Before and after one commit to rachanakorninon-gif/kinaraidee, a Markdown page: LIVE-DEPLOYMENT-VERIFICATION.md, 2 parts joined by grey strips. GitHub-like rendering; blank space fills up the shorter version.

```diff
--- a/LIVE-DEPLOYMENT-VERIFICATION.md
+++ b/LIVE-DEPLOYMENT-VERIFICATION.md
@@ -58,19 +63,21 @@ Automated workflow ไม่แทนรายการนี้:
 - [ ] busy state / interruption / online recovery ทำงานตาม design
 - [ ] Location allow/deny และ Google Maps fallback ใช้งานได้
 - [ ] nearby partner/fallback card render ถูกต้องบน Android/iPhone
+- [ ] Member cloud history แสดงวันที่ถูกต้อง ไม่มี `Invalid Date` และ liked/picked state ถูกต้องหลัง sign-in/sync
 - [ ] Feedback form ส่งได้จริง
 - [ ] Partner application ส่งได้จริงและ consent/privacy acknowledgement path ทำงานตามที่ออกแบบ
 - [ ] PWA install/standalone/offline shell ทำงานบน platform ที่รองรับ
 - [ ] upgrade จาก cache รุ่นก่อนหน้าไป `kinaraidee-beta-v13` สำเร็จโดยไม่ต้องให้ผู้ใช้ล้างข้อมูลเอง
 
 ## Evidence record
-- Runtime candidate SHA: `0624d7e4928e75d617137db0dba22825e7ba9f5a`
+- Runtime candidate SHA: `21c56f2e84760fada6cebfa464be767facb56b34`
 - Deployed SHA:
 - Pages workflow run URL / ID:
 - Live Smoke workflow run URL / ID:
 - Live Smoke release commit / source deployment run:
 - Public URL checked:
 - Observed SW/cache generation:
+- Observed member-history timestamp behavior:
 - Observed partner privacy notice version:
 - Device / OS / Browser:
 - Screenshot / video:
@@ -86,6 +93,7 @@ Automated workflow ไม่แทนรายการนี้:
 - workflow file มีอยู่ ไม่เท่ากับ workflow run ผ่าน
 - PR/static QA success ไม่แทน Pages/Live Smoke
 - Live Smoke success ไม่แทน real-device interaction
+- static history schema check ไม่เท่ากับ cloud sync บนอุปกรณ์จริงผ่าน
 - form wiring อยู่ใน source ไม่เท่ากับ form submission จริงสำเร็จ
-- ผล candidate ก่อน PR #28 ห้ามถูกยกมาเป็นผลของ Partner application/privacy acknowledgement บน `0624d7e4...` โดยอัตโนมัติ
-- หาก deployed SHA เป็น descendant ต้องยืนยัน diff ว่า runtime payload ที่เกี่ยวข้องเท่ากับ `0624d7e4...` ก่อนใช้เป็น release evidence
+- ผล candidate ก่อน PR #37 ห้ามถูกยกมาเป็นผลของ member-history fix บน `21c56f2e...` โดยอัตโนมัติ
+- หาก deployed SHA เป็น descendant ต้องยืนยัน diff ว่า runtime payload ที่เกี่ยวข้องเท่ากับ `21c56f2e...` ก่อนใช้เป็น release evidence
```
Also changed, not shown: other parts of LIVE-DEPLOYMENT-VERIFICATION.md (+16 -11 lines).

————

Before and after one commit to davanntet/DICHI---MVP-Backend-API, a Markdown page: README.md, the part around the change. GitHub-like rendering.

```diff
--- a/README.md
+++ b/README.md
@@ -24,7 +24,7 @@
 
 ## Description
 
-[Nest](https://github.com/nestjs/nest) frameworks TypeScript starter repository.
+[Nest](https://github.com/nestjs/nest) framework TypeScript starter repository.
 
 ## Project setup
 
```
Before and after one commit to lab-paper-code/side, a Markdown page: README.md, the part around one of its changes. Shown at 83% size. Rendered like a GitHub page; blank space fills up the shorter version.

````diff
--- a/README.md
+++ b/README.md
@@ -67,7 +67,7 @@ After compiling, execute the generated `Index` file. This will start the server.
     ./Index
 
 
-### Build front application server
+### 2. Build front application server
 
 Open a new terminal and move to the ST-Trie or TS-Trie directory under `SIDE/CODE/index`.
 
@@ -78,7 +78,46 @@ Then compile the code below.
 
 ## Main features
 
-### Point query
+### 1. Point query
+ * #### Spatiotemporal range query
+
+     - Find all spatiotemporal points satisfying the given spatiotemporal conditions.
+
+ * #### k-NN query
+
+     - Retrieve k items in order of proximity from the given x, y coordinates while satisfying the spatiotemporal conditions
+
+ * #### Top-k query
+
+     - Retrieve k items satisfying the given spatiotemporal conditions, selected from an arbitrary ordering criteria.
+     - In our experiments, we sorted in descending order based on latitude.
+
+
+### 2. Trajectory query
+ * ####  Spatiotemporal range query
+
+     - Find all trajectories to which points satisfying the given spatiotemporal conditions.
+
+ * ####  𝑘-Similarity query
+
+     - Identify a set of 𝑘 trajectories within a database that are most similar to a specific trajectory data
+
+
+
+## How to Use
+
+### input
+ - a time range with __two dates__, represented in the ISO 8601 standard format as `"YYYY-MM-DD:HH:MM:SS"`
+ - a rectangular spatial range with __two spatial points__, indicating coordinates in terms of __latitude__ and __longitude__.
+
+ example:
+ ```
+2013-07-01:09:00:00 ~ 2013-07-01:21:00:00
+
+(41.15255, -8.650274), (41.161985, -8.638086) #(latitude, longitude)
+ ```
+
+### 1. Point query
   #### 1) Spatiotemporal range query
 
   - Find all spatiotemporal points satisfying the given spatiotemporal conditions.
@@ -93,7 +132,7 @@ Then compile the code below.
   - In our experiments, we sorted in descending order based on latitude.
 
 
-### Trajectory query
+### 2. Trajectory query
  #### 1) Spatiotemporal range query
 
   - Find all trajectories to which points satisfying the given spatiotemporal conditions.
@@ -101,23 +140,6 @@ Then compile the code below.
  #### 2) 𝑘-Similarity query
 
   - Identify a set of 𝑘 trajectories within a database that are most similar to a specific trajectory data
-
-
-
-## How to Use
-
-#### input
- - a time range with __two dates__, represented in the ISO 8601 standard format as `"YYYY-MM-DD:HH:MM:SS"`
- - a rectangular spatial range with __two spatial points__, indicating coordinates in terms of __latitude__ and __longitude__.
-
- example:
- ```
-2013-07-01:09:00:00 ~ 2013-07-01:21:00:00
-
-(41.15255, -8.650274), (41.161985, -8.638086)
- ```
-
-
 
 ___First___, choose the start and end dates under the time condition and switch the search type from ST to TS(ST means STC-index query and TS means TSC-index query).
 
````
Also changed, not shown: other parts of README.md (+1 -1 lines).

————

-- Your assignment --
Take every line from the records that holds "candidate" and copy it down.

-- Task result --
-- Runtime candidate SHA: `0624d7e4928e75d617137db0dba22825e7ba9f5a`
+- Runtime candidate SHA: `21c56f2e84760fada6cebfa464be767facb56b34`
-- ผล candidate ก่อน PR #28 ห้ามถูกยกมาเป็นผลของ Partner application/privacy acknowledgement บน `0624d7e4...` โดยอัตโนมัติ
+- ผล candidate ก่อน PR #37 ห้ามถูกยกมาเป็นผลของ member-history fix บน `21c56f2e...` โดยอัตโนมัติ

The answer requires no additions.